Stock prices fluctuate owing to a combination of changes in intrinsic value or changes in multiples. Multiples change because perceptions about the Company in terms of growth prospects, business quality or longevity change or also because there could be excess liquidity chasing stocks. In the short-run, a large percentage of price fluctuation is due to perception changes. While, at times, there is strong research backing a perception change, sometimes it’s just to do with the mood of the market participants. Sometimes, it is also a self-fulfilling prophecy where the multiples change first, giving more reasons to justify the change to people who take comfort from price momentum leading to a further price movement until the entire thing collapses. This works when stocks are rising as well as falling. Read More

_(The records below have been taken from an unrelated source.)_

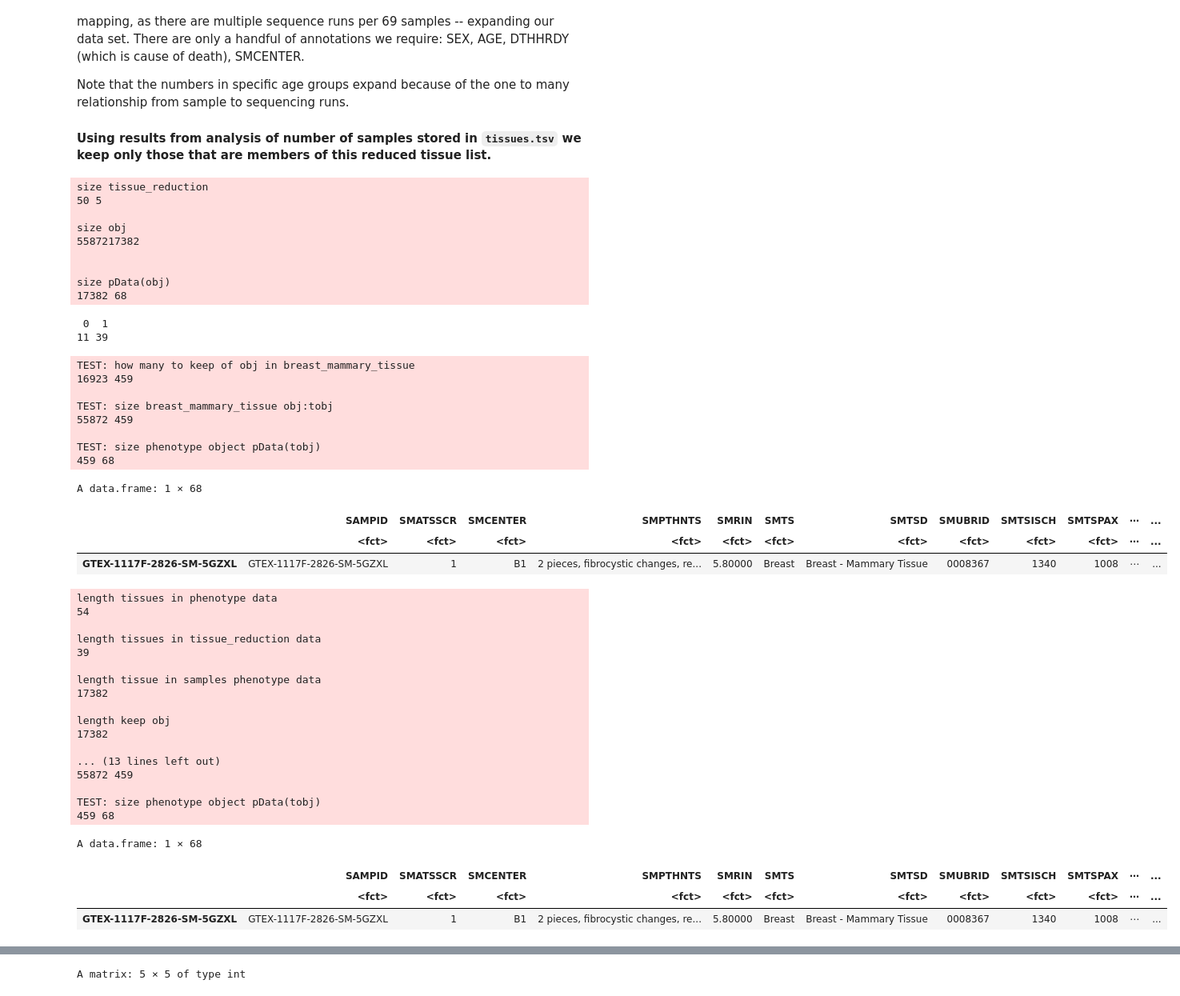
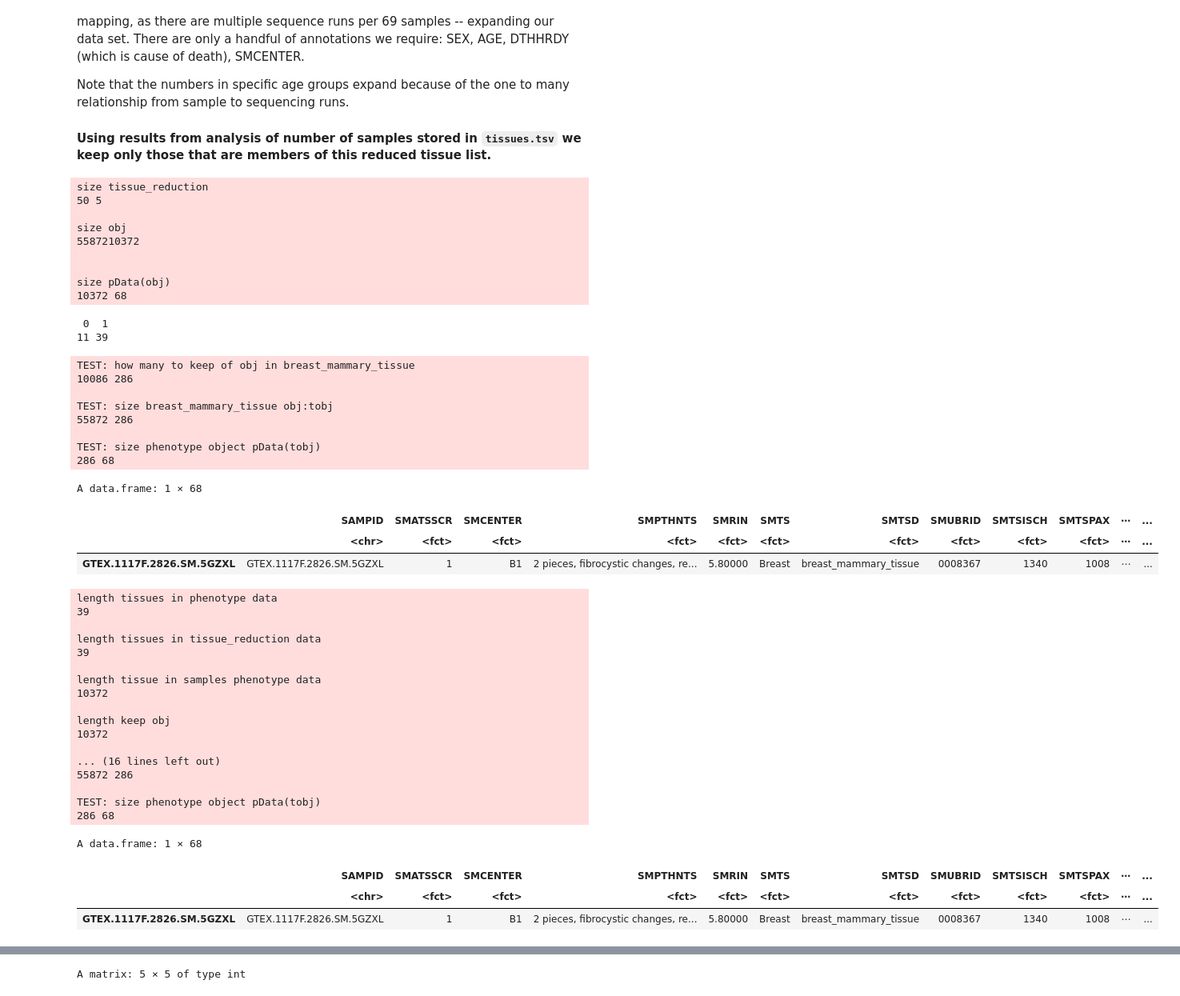
Before and after one commit to TheJacksonLaboratory/sbas, a Jupyter notebook: jupyter/AllTissueAllSplicingJunctionAnalysis.ipynb, the cells around one changed output, grey strips where cells are left out. Shown at 80% size. Drawn from its saved outputs; the diff is of its cells as text; code cells hidden in the pictures.

```diff
--- a/jupyter/AllTissueAllSplicingJunctionAnalysis.ipynb
+++ b/jupyter/AllTissueAllSplicingJunctionAnalysis.ipynb
@@ -659,7 +659,7 @@ table(tissue_reduction$include)
 tissue_reduction <- tissue_reduction[tissue_reduction$include==1,]
 
 # test to make sure we don't have nonsense
-keep <- (pData(obj)$tissue== "breast_mammary_tissue")
+keep <- (pData(obj)$SMTSD== "breast_mammary_tissue")
 message("\nTEST: how many to keep of obj in breast_mammary_tissue\n",
         paste(table(keep), collapse = " "))
 tobj        = obj      [,keep]
@@ -673,17 +673,17 @@ rm(keep)
 # end test
 
 # create a matching tissue name to go with the expressionSet phenotype object
-pData(obj)$tissue      <- factor(snakecase::to_snake_case(as.character(pData(obj)$SMTSD)))
+pData(obj)$SMTSD       <- factor(snakecase::to_snake_case(as.character(pData(obj)$SMTSD)))
 tissue_reduction$SMTSD <- factor(snakecase::to_snake_case(as.character(tissue_reduction$SMTSD)))
 
 message("\nlength tissues in phenotype data\n",
-        paste(length(levels(pData(obj)$tissue)), collapse = " "))
+        paste(length(levels(pData(obj)$SMTSD)), collapse = " "))
 message("\nlength tissues in tissue_reduction data\n",
         paste(length(tissue_reduction$SMTSD), collapse = " "))
 
-keep <- pData(obj)$tissue %in% tissue_reduction$SMTSD
+keep <- pData(obj)$SMTSD %in% tissue_reduction$SMTSD
 message("\nlength tissue in samples phenotype data\n",
-        paste(length(pData(obj)$tissue), collapse = " "))
+        paste(length(pData(obj)$SMTSD), collapse = " "))
 message("\nlength keep obj \n",
         paste(length(keep), collapse = " "))
 message("\nhow many to keep in phenotype data\n",
@@ -697,65 +697,67 @@ message("\nsize reduced_obj\n",
         paste(dim(reduced_obj)), collapse=" ")
 message("\nsize pData(reduced_obj)\n",
         paste(dim(pData(reduced_obj)), collapse=" "))
+message("\nlength tissues in phenotype data\n",
+        paste(length(levels(pData(reduced_obj)$SMTSD)), collapse = " "))
 
 # test to make sure we don't have nonsense
-keep = pData(reduced_obj)$tissue== "breast_mammary_tissue"
+keep = pData(reduced_obj)$SMTSD== "breast_mammary_tissue"
 message("\nTEST: how many to keep in to have only breast_mammary_tissue\n",
         paste(table(keep), collapse = " "))
 tobj        = reduced_obj       [          ,keep==TRUE]
 pData(tobj) = pData(reduced_obj)[keep==TRUE,          ]
 message("\nTEST: size breast_mammary_tissue obj:tobj\n",
         paste(dim(tobj), collapse=" "))
 message("\nTEST: size phenotype object pData(tobj)\n",
         paste(dim(pData(tobj)), collapse=" "))
 pData(tobj)[1,]
 rm(keep)
 # end test
 # %% [output]
 size tissue_reduction
 50 5
 
 size obj
-5587217382
+5587210372
 
 
 size pData(obj)
-17382 68
+10372 68
  0  1
 11 39
 TEST: how many to keep of obj in breast_mammary_tissue
-16923 459
+10086 286
 
 TEST: size breast_mammary_tissue obj:tobj
-55872 459
+55872 286
 
 TEST: size phenotype object pData(tobj)
-459 68
+286 68
 A data.frame: 1 × 68
 |  | SAMPID | SMATSSCR | SMCENTER | SMPTHNTS | SMRIN | SMTS | SMTSD | SMUBRID | SMTSISCH | SMTSPAX | ⋯ | ... |
-|  | <fct> | <fct> | <fct> | <fct> | <fct> | <fct> | <fct> | <fct> | <fct> | <fct> | ⋯ | ... |
-| GTEX-1117F-2826-SM-5GZXL | GTEX-1117F-2826-SM-5GZXL | 1 | B1 | 2 pieces, fibrocystic changes, re... | 5.80000 | Breast | Breast - Mammary Tissue | 0008367 | 1340 | 1008 | ⋯ | ... |
+|  | <chr> | <fct> | <fct> | <fct> | <fct> | <fct> | <fct> | <fct> | <fct> | <fct> | ⋯ | ... |
+| GTEX.1117F.2826.SM.5GZXL | GTEX.1117F.2826.SM.5GZXL | 1 | B1 | 2 pieces, fibrocystic changes, re... | 5.80000 | Breast | breast_mammary_tissue | 0008367 | 1340 | 1008 | ⋯ | ... |
 length tissues in phenotype data
-54
+39
 
 length tissues in tissue_reduction data
 39
 
 length tissue in samples phenotype data
-17382
+10372
 
 length keep obj
-17382
+10372
 
-... (13 lines left out)
-55872 459
+... (16 lines left out)
+55872 286
 
 TEST: size phenotype object pData(tobj)
-459 68
+286 68
 A data.frame: 1 × 68
 |  | SAMPID | SMATSSCR | SMCENTER | SMPTHNTS | SMRIN | SMTS | SMTSD | SMUBRID | SMTSISCH | SMTSPAX | ⋯ | ... |
-|  | <fct> | <fct> | <fct> | <fct> | <fct> | <fct> | <fct> | <fct> | <fct> | <fct> | ⋯ | ... |
-| GTEX-1117F-2826-SM-5GZXL | GTEX-1117F-2826-SM-5GZXL | 1 | B1 | 2 pieces, fibrocystic changes, re... | 5.80000 | Breast | Breast - Mammary Tissue | 0008367 | 1340 | 1008 | ⋯ | ... |
+|  | <chr> | <fct> | <fct> | <fct> | <fct> | <fct> | <fct> | <fct> | <fct> | <fct> | ⋯ | ... |
+| GTEX.1117F.2826.SM.5GZXL | GTEX.1117F.2826.SM.5GZXL | 1 | B1 | 2 pieces, fibrocystic changes, re... | 5.80000 | Breast | breast_mammary_tissue | 0008367 | 1340 | 1008 | ⋯ | ... |
 # %% [markdown]
 #### Synchronize accession metadata and phenotype data
 A kind of transitive closure.   Metadata links the count data to the phenotype data.
```
Also changed, not shown: parts of 5 cells of this notebook, 1 other file.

In the epic, the Mahabharata, on the final day of the lessons from his guru, Parashurama, Karna bravely bore a scorpion’s sting while Parashurama was resting his head upon his lap. As the blood from Karna’s thigh trickled down and disturbed the sleeping Parashurama, he realized that only a Kshatriya (a warrior) could bear such pain without a murmur and that he had been tricked by Karna into believing he was a Brahmana (of the priestly class). Karna explained that he was actually a Suta (a mixture of Brahmana and Kshatriya) in an attempt to placate his irate teacher. Furious at being deceived, Parashurama cursed Karna that he would be unable to use weapons, especially the Brahmastra, when he needed them the most. This curse came into effect when Karna was unable to remember the incantation to invoke the Brahmastra while fighting against Arjun on the battlefield.